#### WORK TASK
All of the data should be repeated exactly; pictures are not part of the copy.

(Structured diff data)
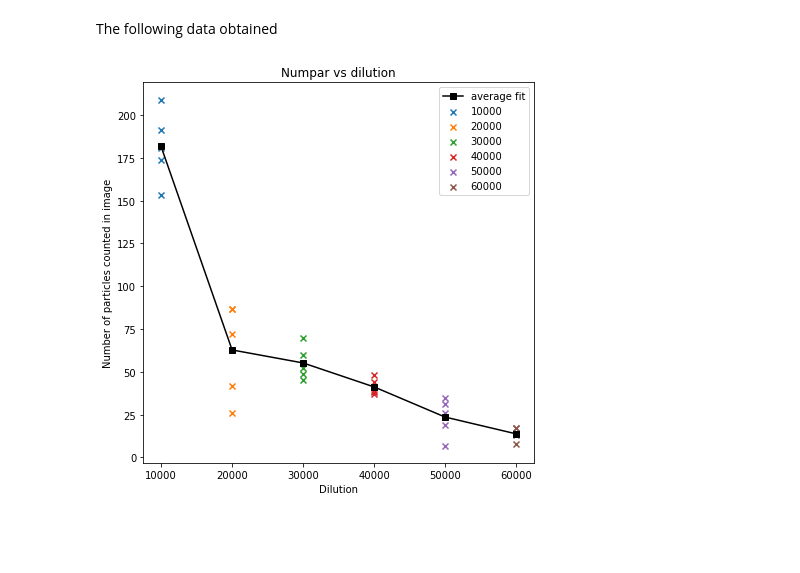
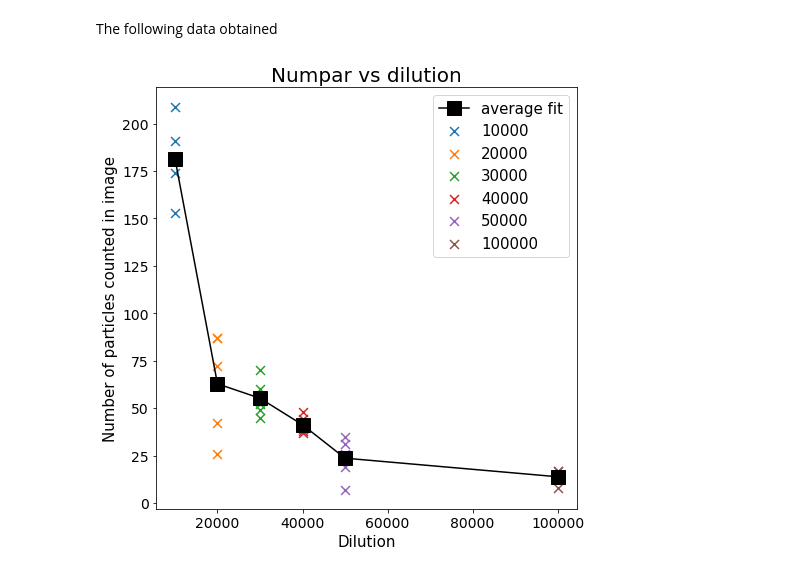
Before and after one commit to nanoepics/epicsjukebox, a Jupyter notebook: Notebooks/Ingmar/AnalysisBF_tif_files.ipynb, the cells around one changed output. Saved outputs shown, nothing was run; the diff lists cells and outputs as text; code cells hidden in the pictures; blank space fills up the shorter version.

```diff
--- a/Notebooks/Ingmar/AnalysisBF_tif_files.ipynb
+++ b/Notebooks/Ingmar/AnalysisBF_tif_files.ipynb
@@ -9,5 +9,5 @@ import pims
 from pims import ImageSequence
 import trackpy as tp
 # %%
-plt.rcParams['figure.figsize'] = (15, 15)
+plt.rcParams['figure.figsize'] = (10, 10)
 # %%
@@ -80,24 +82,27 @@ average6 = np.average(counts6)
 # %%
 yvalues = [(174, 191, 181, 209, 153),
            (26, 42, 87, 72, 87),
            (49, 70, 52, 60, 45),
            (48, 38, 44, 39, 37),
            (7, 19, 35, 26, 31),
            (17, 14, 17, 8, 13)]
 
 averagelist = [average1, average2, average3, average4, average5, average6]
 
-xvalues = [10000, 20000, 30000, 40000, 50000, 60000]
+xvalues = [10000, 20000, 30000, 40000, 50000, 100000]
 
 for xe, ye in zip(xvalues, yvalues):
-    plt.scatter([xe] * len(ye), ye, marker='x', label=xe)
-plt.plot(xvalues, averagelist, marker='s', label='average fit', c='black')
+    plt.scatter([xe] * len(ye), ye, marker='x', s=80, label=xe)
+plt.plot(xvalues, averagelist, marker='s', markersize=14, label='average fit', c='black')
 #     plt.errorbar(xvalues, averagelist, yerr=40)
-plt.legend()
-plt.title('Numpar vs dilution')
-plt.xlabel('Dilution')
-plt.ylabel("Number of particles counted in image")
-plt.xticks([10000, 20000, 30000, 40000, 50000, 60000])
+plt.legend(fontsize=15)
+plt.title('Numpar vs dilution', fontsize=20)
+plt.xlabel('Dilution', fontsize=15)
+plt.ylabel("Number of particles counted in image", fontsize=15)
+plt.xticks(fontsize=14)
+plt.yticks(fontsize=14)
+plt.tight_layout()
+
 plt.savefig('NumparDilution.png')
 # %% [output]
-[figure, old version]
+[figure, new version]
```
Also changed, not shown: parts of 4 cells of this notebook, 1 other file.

#### REPLY TO THE TASK
Before and after one commit to nanoepics/epicsjukebox, a Jupyter notebook: Notebooks/Ingmar/AnalysisBF_tif_files.ipynb, the cells around one changed output. Saved outputs shown, nothing was run; the diff lists cells and outputs as text; code cells hidden in the pictures; blank space fills up the shorter version.

```diff
--- a/Notebooks/Ingmar/AnalysisBF_tif_files.ipynb
+++ b/Notebooks/Ingmar/AnalysisBF_tif_files.ipynb
@@ -9,5 +9,5 @@ import pims
 from pims import ImageSequence
 import trackpy as tp
 # %%
-plt.rcParams['figure.figsize'] = (15, 15)
+plt.rcParams['figure.figsize'] = (10, 10)
 # %%
@@ -80,24 +82,27 @@ average6 = np.average(counts6)
 # %%
 yvalues = [(174, 191, 181, 209, 153),
            (26, 42, 87, 72, 87),
            (49, 70, 52, 60, 45),
            (48, 38, 44, 39, 37),
            (7, 19, 35, 26, 31),
            (17, 14, 17, 8, 13)]
 
 averagelist = [average1, average2, average3, average4, average5, average6]
 
-xvalues = [10000, 20000, 30000, 40000, 50000, 60000]
+xvalues = [10000, 20000, 30000, 40000, 50000, 100000]
 
 for xe, ye in zip(xvalues, yvalues):
-    plt.scatter([xe] * len(ye), ye, marker='x', label=xe)
-plt.plot(xvalues, averagelist, marker='s', label='average fit', c='black')
+    plt.scatter([xe] * len(ye), ye, marker='x', s=80, label=xe)
+plt.plot(xvalues, averagelist, marker='s', markersize=14, label='average fit', c='black')
 #     plt.errorbar(xvalues, averagelist, yerr=40)
-plt.legend()
-plt.title('Numpar vs dilution')
-plt.xlabel('Dilution')
-plt.ylabel("Number of particles counted in image")
-plt.xticks([10000, 20000, 30000, 40000, 50000, 60000])
+plt.legend(fontsize=15)
+plt.title('Numpar vs dilution', fontsize=20)
+plt.xlabel('Dilution', fontsize=15)
+plt.ylabel("Number of particles counted in image", fontsize=15)
+plt.xticks(fontsize=14)
+plt.yticks(fontsize=14)
+plt.tight_layout()
+
 plt.savefig('NumparDilution.png')
 # %% [output]
-[figure, old version]
+[figure, new version]
```
Also changed, not shown: parts of 4 cells of this notebook, 1 other file.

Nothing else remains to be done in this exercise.